Things are looking up in the New Year.
Laura Heller on MSN Money writes about the things that will cost more in 2012.
Expect to pay 5 percent more for economy seating and 7 percent more for business class. A nice green tax in the EU will take 15 more greenbacks on each flight in Europe.
Those teeny tiny lenses on everybody's smartphones means few people want inexpensive point-and-shoot cameras. So fewer will be made and camera companies will focus (no pun intended) on making more-expensive higher-end models.
Say goodbye to the old desktop towers as computers become one with the monitor.

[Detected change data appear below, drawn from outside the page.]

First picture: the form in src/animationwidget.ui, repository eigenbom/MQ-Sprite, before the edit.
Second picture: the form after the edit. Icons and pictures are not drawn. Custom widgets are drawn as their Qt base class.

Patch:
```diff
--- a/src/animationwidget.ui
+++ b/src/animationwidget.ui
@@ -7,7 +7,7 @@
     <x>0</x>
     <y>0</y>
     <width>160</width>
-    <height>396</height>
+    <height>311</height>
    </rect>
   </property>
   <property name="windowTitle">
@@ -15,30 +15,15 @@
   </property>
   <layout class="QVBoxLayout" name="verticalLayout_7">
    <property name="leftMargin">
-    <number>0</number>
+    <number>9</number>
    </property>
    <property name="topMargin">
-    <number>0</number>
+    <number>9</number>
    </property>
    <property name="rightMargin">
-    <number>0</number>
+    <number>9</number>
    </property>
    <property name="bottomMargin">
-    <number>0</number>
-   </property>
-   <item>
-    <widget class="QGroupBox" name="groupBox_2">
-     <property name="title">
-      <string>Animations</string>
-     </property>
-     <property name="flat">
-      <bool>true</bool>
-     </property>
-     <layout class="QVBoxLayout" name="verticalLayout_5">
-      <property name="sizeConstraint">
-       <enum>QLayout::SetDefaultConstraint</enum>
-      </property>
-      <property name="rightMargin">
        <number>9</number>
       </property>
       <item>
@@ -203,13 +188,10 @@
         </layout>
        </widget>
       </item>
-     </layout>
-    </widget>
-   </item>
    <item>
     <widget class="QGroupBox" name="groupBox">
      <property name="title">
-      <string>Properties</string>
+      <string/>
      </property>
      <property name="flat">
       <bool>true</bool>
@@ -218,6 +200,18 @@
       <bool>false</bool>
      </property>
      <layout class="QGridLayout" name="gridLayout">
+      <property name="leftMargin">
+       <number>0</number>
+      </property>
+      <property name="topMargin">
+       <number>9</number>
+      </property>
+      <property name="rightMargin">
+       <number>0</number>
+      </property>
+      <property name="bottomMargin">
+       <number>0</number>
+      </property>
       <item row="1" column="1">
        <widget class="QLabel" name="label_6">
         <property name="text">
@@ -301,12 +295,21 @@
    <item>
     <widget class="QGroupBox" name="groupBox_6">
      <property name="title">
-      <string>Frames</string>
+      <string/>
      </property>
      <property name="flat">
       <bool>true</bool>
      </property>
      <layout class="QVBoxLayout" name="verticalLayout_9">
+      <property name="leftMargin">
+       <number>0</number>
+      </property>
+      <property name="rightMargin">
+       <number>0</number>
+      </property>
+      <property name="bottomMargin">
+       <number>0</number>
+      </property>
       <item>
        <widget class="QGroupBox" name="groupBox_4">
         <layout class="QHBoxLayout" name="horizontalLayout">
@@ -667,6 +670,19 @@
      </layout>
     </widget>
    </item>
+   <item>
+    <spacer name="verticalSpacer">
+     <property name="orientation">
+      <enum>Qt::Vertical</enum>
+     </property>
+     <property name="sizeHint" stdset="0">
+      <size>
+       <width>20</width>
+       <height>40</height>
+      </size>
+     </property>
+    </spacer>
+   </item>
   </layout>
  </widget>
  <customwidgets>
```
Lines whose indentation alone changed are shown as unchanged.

This shift won't be cheap — expect to pay about 30 percent more.
City enforcement fees
A municipality has to find some way to pump money into its tight budget. Advice: Don't get a parking ticket or forget to license Rover.
Heller also said prices are going up on hard drives, grocery food, mobile device data plans, water, gas and gold.

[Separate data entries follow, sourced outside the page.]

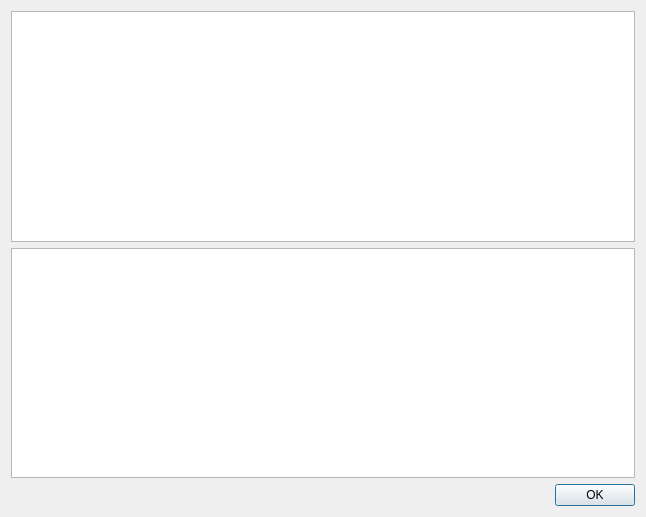
Qt form qgistester/reportdialog.ui (planetfederal/qgis-tester-plugin) before a commit.
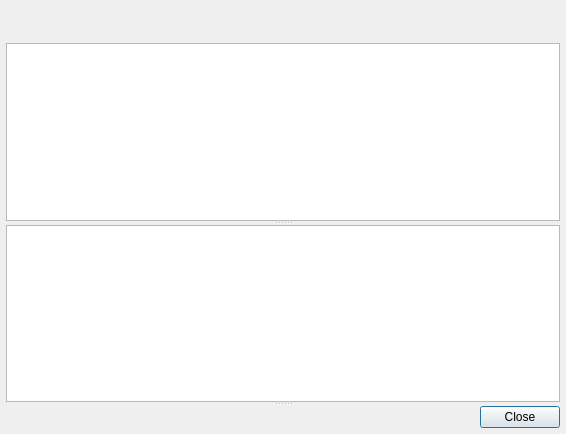
The same form after that commit.

```diff
--- a/qgistester/reportdialog.ui
+++ b/qgistester/reportdialog.ui
@@ -6,19 +6,48 @@
    <rect>
     <x>0</x>
     <y>0</y>
-    <width>646</width>
-    <height>517</height>
+    <width>566</width>
+    <height>434</height>
    </rect>
   </property>
   <property name="windowTitle">
    <string>Test results</string>
   </property>
   <layout class="QVBoxLayout" name="verticalLayout">
+   <property name="margin">
+    <number>6</number>
+   </property>
    <item>
+    <widget class="QToolBar" name="toolBar">
+     <property name="iconSize">
+      <size>
+       <width>16</width>
+       <height>16</height>
+      </size>
+     </property>
+     <property name="floatable">
+      <bool>false</bool>
+     </property>
+     <addaction name="actionSaveAll"/>
+     <addaction name="actionSaveSelected"/>
+     <addaction name="actionOpenTracker"/>
+    </widget>
+   </item>
+   <item>
+    <widget class="QSplitter" name="splitter">
+     <property name="orientation">
+      <enum>Qt::Vertical</enum>
+     </property>
     <widget class="QTreeWidget" name="resultsTree">
      <property name="contextMenuPolicy">
       <enum>Qt::CustomContextMenu</enum>
      </property>
+      <property name="editTriggers">
+       <set>QAbstractItemView::NoEditTriggers</set>
+      </property>
+      <property name="alternatingRowColors">
+       <bool>true</bool>
+      </property>
      <attribute name="headerVisible">
       <bool>false</bool>
      </attribute>
@@ -28,25 +57,46 @@
       </property>
      </column>
     </widget>
-   </item>
-   <item>
     <widget class="QTextBrowser" name="resultText">
      <property name="contextMenuPolicy">
       <enum>Qt::CustomContextMenu</enum>
      </property>
     </widget>
-   </item>
-   <item>
     <widget class="QDialogButtonBox" name="buttonBox">
      <property name="orientation">
       <enum>Qt::Horizontal</enum>
      </property>
      <property name="standardButtons">
-      <set>QDialogButtonBox::Ok</set>
-     </property>
+       <set>QDialogButtonBox::Close</set>
+      </property>
+     </widget>
     </widget>
    </item>
   </layout>
+  <action name="actionSaveAll">
+   <property name="text">
+    <string/>
+   </property>
+   <property name="toolTip">
+    <string>Save all results</string>
+   </property>
+  </action>
+  <action name="actionSaveSelected">
+   <property name="text">
+    <string/>
+   </property>
+   <property name="toolTip">
+    <string>Save selected test results</string>
+   </property>
+  </action>
+  <action name="actionOpenTracker">
+   <property name="text">
+    <string/>
+   </property>
+   <property name="toolTip">
+    <string>Open issue page</string>
+   </property>
+  </action>
  </widget>
  <resources/>
  <connections/>
```
Left out of the diff: 35 changed lines with no effect on the pictures. Lines whose indentation alone changed are shown as unchanged.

ABC News said gas will be $5 a gallon. Starbucks is raising prices in some cities by about 1 percent. Denny's is raising prices on its menu by up to 5 percent. "It might not seem like much, but add it all up and you are spending at least another $218 more a year," ABC said.
Food from the grocery store will jump 2 percent this year.
Entrepreneur.com expects small businesses to raise their prices as well.
But not everything is going up.
ABC News, for example, said incomes are not going up.
But there is also better news.
Yahoo Finance had a few bright spots to tout.
In the last few months of 2011, 42-inch LCD screen TVs fell below an average of $500 for the first time.
Notwithstanding the European air travel green tax, the dollar is doing better against the Euro, making travel cheaper. As Yahoo Finance put it, "The European debt crisis may be a boon for travelers: one U.S. dollar currently buys 0.76 euro, up from 0.69 euro on Sept. 1"
Dealnews had an article by Louis Ramirez about things that will cost less in 2012.
Tablets like the Apple iPad 2 (not the 3, sorry) will go down. Android tablets should also go down — trying to match the Amazon Fire's low price. Laptop computers will be down to replace those old desktop computers.
Ebook readers will continue to drop in fierce competition and as possible new models make the older models dirt-cheap.
As GPS becomes more smart phone standard, standalone GPS models will become cheaper.
3-D HDTV prices dropped 33 percent in 2011. The plummet will continue. Kiplinger reports home prices will drop 3 percent to 5 percent. Prices are expected to finally stabilize in 2012 and start back up in 2013.